▶ **Work instructions**: Which lines below hold the word "FiltersSample"? Copy all of them.

▶ **Records shown**:
____________

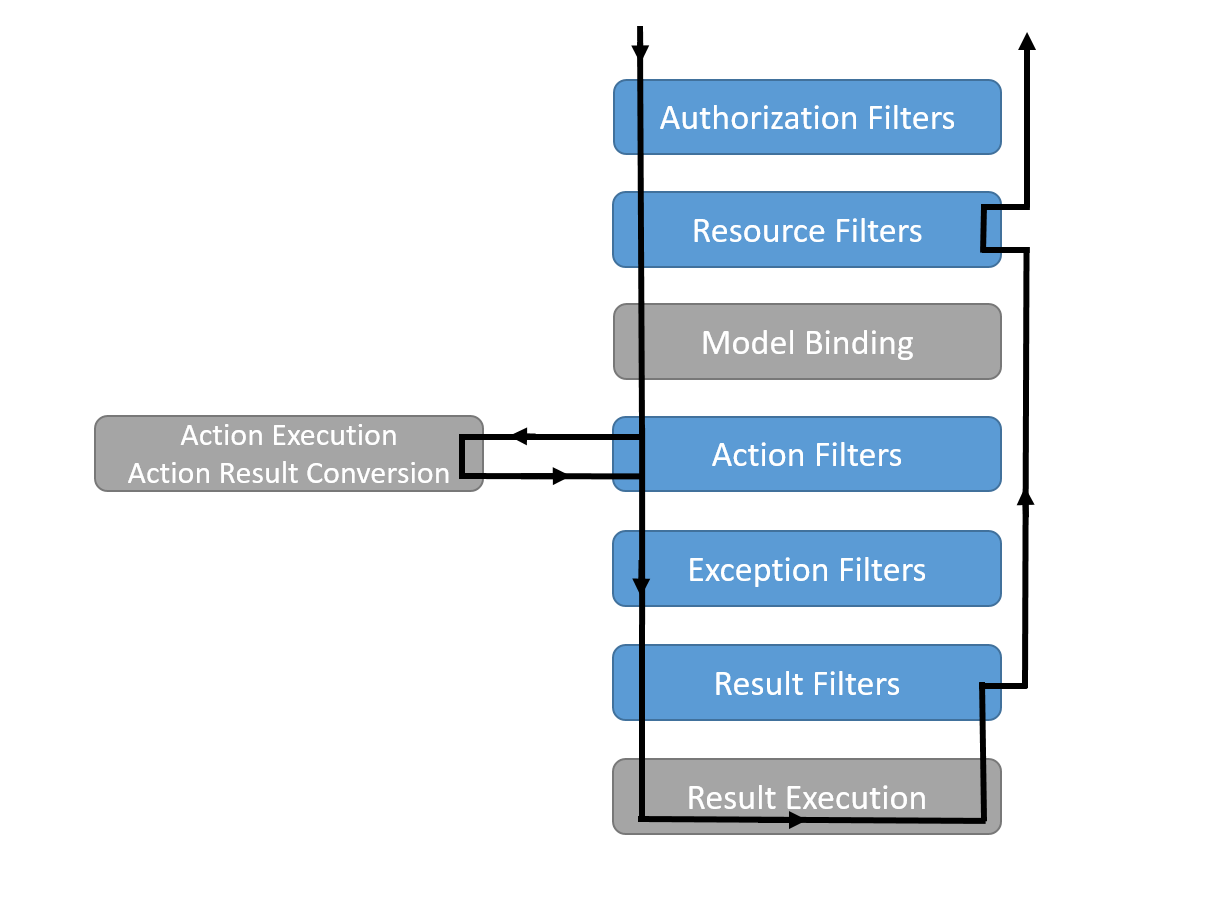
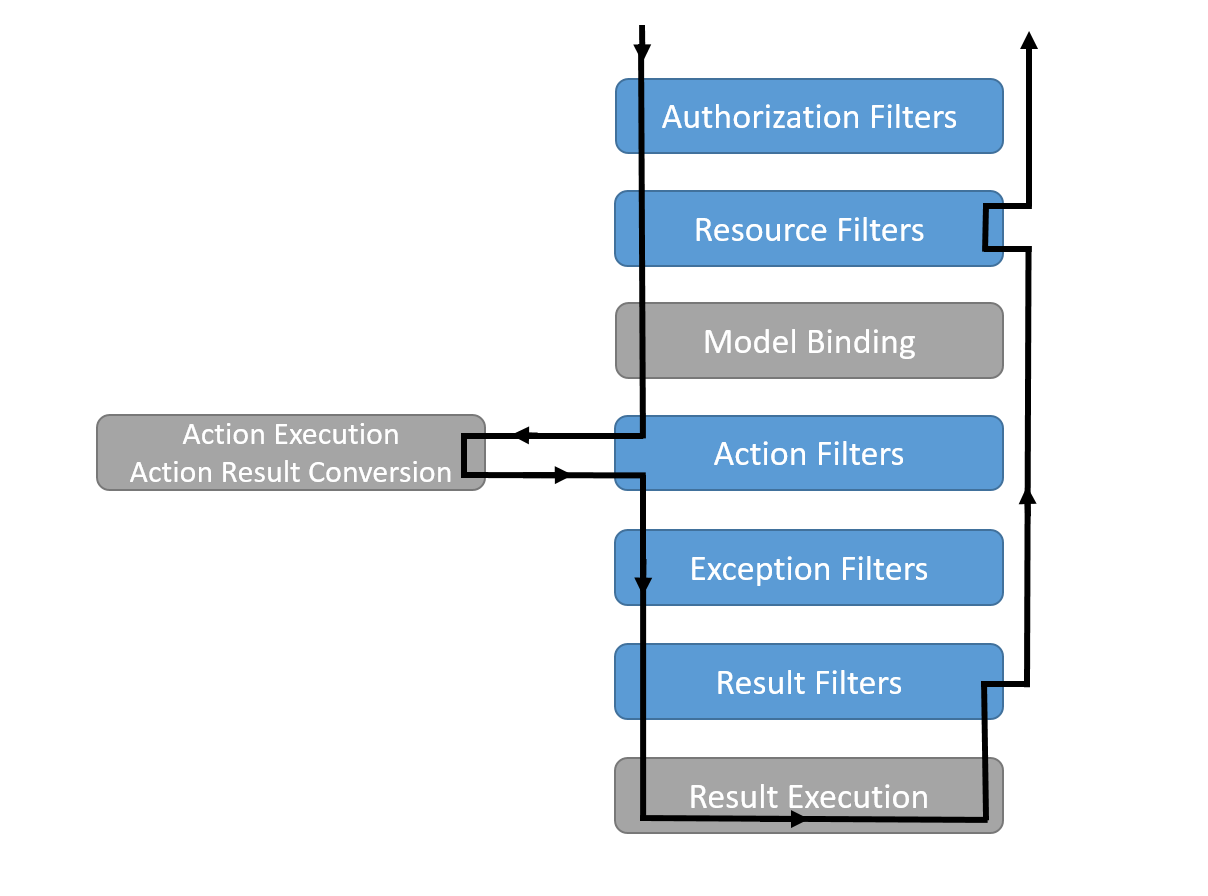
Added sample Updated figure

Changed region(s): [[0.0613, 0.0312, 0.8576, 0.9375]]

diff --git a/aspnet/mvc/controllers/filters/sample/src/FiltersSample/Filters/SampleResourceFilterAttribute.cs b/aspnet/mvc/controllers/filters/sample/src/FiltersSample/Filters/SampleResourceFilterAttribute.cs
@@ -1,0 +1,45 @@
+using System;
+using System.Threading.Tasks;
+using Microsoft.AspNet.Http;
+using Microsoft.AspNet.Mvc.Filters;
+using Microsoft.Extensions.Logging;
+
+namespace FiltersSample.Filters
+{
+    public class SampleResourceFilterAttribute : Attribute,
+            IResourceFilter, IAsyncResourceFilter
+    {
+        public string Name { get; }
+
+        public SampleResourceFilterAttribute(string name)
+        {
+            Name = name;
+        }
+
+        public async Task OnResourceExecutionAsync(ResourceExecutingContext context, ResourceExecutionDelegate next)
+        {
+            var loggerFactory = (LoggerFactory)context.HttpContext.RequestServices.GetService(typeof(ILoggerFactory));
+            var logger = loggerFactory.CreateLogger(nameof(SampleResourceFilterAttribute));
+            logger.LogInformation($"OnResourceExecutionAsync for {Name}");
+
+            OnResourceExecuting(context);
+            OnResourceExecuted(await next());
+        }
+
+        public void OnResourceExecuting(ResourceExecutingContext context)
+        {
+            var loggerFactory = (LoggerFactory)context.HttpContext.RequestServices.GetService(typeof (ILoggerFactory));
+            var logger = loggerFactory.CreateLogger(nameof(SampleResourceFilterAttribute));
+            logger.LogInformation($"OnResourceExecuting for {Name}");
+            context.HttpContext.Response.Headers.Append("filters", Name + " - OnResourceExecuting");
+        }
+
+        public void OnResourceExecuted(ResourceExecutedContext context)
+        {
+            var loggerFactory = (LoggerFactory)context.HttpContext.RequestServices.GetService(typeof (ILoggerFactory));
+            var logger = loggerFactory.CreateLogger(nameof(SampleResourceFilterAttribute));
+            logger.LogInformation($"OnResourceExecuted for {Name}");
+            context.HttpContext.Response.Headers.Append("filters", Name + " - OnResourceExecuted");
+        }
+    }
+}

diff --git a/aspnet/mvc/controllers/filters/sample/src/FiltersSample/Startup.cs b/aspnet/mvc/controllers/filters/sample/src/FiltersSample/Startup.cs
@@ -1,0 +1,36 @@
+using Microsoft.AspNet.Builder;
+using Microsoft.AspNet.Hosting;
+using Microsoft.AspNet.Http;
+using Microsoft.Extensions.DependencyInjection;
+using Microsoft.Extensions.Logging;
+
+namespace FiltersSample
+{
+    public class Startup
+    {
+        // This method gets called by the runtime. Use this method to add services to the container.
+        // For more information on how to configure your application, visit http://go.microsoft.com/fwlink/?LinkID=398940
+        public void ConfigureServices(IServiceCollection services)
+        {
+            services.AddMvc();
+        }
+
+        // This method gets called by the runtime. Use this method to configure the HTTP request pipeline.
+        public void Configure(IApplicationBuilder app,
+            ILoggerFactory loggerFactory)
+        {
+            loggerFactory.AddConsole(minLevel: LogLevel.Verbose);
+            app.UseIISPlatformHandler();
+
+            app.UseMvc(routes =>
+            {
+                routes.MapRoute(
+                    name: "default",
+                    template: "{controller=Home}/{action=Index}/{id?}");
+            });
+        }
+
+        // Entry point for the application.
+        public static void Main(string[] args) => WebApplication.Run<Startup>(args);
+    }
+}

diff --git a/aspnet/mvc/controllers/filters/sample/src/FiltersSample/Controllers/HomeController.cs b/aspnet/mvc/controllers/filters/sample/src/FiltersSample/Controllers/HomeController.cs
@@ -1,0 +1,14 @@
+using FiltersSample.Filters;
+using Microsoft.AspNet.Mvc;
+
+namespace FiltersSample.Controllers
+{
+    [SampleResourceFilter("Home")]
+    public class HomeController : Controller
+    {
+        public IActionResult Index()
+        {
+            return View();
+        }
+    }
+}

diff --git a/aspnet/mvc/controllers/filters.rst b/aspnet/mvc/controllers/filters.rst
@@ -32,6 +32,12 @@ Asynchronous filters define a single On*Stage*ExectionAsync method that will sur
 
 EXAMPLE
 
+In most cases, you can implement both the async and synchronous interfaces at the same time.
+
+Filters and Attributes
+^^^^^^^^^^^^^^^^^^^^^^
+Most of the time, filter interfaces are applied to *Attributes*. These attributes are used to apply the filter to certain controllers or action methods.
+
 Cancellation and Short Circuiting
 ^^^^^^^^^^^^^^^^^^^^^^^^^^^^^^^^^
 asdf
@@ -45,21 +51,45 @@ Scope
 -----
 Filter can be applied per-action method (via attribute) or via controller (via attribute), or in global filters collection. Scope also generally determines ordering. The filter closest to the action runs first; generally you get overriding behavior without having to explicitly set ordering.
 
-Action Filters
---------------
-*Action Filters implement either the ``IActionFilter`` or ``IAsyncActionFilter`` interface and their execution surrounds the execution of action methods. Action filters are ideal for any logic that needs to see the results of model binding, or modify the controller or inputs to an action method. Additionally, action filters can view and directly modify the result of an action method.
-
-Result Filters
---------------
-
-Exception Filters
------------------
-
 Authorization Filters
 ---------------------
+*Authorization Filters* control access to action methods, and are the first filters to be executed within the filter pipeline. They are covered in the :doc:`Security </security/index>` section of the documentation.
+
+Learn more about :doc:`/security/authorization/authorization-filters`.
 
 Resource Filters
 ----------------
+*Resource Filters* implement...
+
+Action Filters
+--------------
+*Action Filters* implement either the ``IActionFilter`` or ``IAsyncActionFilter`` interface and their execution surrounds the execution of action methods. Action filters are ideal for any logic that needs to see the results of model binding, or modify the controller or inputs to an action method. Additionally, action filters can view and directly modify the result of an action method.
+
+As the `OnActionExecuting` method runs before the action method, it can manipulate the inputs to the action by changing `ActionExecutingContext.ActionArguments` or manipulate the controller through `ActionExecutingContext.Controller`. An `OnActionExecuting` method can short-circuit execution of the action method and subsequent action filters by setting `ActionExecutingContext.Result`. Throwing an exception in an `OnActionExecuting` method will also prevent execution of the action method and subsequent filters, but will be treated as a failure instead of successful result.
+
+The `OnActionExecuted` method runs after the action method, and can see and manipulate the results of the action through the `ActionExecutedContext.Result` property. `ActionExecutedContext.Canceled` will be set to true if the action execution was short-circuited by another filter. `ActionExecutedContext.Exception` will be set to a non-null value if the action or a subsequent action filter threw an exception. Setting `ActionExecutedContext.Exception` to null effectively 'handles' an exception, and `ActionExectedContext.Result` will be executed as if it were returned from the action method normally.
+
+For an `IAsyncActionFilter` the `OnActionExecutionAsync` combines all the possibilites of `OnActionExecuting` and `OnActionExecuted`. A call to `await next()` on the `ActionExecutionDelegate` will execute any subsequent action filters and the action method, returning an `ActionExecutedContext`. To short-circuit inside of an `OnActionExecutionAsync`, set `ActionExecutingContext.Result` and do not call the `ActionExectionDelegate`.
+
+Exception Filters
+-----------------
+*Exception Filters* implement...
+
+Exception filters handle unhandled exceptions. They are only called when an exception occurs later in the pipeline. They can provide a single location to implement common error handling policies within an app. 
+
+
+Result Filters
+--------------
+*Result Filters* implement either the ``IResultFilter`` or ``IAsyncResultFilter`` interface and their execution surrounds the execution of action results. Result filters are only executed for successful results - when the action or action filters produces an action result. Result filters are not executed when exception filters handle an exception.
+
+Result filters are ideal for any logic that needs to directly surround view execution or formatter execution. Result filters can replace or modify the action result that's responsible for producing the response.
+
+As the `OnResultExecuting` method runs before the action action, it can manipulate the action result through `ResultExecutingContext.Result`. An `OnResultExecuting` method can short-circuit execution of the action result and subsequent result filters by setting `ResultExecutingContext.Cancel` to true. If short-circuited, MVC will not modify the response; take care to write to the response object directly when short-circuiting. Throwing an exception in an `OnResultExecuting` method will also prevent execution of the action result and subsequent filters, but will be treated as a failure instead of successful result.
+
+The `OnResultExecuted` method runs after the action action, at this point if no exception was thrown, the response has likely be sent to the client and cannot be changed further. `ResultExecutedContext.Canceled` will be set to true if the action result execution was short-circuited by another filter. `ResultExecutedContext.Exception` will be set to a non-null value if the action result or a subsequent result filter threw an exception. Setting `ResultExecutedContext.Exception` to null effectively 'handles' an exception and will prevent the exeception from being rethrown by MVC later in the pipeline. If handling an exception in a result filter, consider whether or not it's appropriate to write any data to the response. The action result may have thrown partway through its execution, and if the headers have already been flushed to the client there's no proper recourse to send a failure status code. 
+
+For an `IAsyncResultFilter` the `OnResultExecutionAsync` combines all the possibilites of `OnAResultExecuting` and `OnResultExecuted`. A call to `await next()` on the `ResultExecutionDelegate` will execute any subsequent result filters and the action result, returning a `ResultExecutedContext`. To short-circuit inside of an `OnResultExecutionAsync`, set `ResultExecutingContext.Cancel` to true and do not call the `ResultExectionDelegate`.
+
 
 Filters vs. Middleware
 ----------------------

____________

▶ **Solution to this exercise**:
diff --git a/aspnet/mvc/controllers/filters/sample/src/FiltersSample/Filters/SampleResourceFilterAttribute.cs b/aspnet/mvc/controllers/filters/sample/src/FiltersSample/Filters/SampleResourceFilterAttribute.cs
+namespace FiltersSample.Filters
diff --git a/aspnet/mvc/controllers/filters/sample/src/FiltersSample/Startup.cs b/aspnet/mvc/controllers/filters/sample/src/FiltersSample/Startup.cs
+namespace FiltersSample
diff --git a/aspnet/mvc/controllers/filters/sample/src/FiltersSample/Controllers/HomeController.cs b/aspnet/mvc/controllers/filters/sample/src/FiltersSample/Controllers/HomeController.cs
+using FiltersSample.Filters;
+namespace FiltersSample.Controllers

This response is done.